Oak Investment Partners backs 4 of the 50 companies in the 2012 WSJ list of top VC-backed companies. This isn't the first time Oak has been well-represented in that list, or in other important lists. But it feels great every time.
Venture Capital and VC-backed Companies
There are a very large number of companies backed by VC's, and a similarly large number that aspire to that backing. For this list, 5,900 companies were considered, so the list is what the WSJ considers the top 1% of all such companies. An elite list!
As to VC firms, there are also quite a few. The NVCA gives a couple definitions; depending on the one you prefer, there are between 460 and 791 venture firms in the US. This means that most venture firms probably have no companies they back on the WSJ list.
As I've done in the past, here's a quick summary of the companies:
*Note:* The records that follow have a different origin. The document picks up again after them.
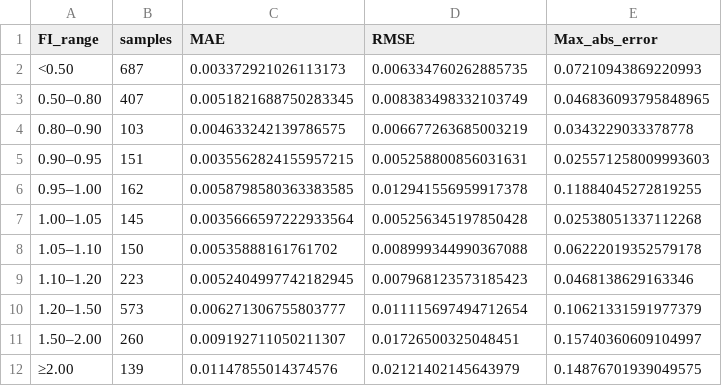
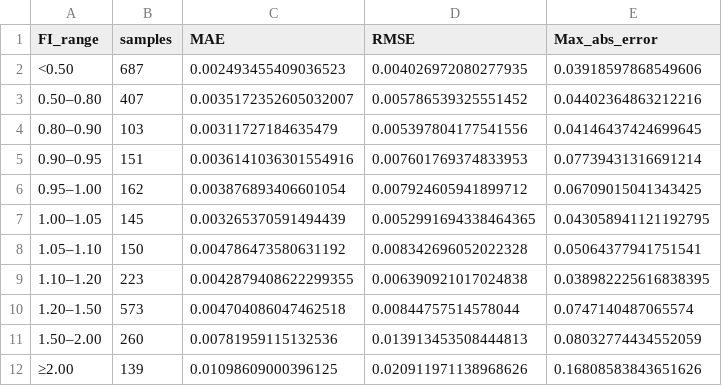
Before and after one commit to akbhv/CFRP-ML-Failure-Prediction, a CSV file: results/regression_error_analysis/error_by_fi_range.csv, drawn as a sheet.

```diff
--- a/results/regression_error_analysis/error_by_fi_range.csv
+++ b/results/regression_error_analysis/error_by_fi_range.csv
@@ -1,12 +1,12 @@
 FI_range,samples,MAE,RMSE,Max_abs_error
-<0.50,687,0.003372921026113173,0.006334760262885735,0.07210943869220993
-0.50–0.80,407,0.0051821688750283345,0.008383498332103749,0.046836093795848965
-0.80–0.90,103,0.004633242139786575,0.006677263685003219,0.0343229033378778
-0.90–0.95,151,0.0035562824155957215,0.005258800856031631,0.025571258009993603
-0.95–1.00,162,0.0058798580363383585,0.012941556959917378,0.11884045272819255
-1.00–1.05,145,0.0035666597222933564,0.005256345197850428,0.02538051337112268
-1.05–1.10,150,0.00535888161761702,0.008999344990367088,0.06222019352579178
-1.10–1.20,223,0.0052404997742182945,0.007968123573185423,0.0468138629163346
-1.20–1.50,573,0.006271306755803777,0.011115697494712654,0.10621331591977379
-1.50–2.00,260,0.009192711050211307,0.01726500325048451,0.15740360609104997
-≥2.00,139,0.01147855014374576,0.02121402145643979,0.14876701939049575
+<0.50,687,0.002493455409036523,0.004026972080277935,0.03918597868549606
+0.50–0.80,407,0.0035172352605032007,0.005786539325551452,0.04402364863212216
+0.80–0.90,103,0.00311727184635479,0.005397804177541556,0.04146437424699645
+0.90–0.95,151,0.0036141036301554916,0.007601769374833953,0.07739431316691214
+0.95–1.00,162,0.003876893406601054,0.007924605941899712,0.06709015041343425
+1.00–1.05,145,0.003265370591494439,0.0052991694338464365,0.043058941121192795
+1.05–1.10,150,0.004786473580631192,0.008342696052022328,0.05064377941751541
+1.10–1.20,223,0.0042879408622299355,0.006390921017024838,0.038982225616838395
+1.20–1.50,573,0.004704086047462518,0.00844757514578044,0.0747140487065574
+1.50–2.00,260,0.00781959115132536,0.013913453508444813,0.08032774434552059
+≥2.00,139,0.01098609000396125,0.020911971138968626,0.16808583843651626
```
Also changed, not shown: results/dnn_classifier/threshold_analysis/validation_threshold_results.csv, results/generalization/generalization_error_by_fi_range.csv, 26 other files.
#1 Genband. This is a rapidly growing, complex company that provides products and services deep in the innards of networks. The simplest way to understand them is experts in implementing the long evolution of fixed networking and communications systems to ones that are IP-based, for example VOIP.
#25 SmartDrive. SmartDrive has been on the list before. They're pretty much the same thing as they were, except they've clawed their way higher in the list this year, as they richly deserve. They still help drivers of commercial vehicles drive more safely and use less fuel. The market has rewarded them by installing their service on more than 10,000 commercial vehicles.
#27 Movik. Movik is deep inside the mobile networks. Most people don't think about what happens when they talk on their mobile phones while walking or driving, and they don't need to, because of the astounding web of complex systems that make it all happen. But we all know the mobile networks aren't flawless, in spite of the billions of dollars spent to upgrade and maintain them. This is where Movik steps in. With their deep insiders' knowledge, they have constructed a kind of real-time "big data" application with analytics and automated responses. They get a flow of information from the various internal systems and decide, for example, that a person walking and talking is connected to a local cell tower that is becoming overloaded, and there's a nearby one that he's walking towards that has excess capacity -- and gets him switched. It's cool stuff, and creates a win for customers and the carriers.
#46 Keep Holdings.I'm having a lot of fun working with Scott Kurnitt and his ace team, based here in NYC, as they rapidly evolve their way from good ideas and implementations to great ones. Starting with AdKeeper, they've now added a service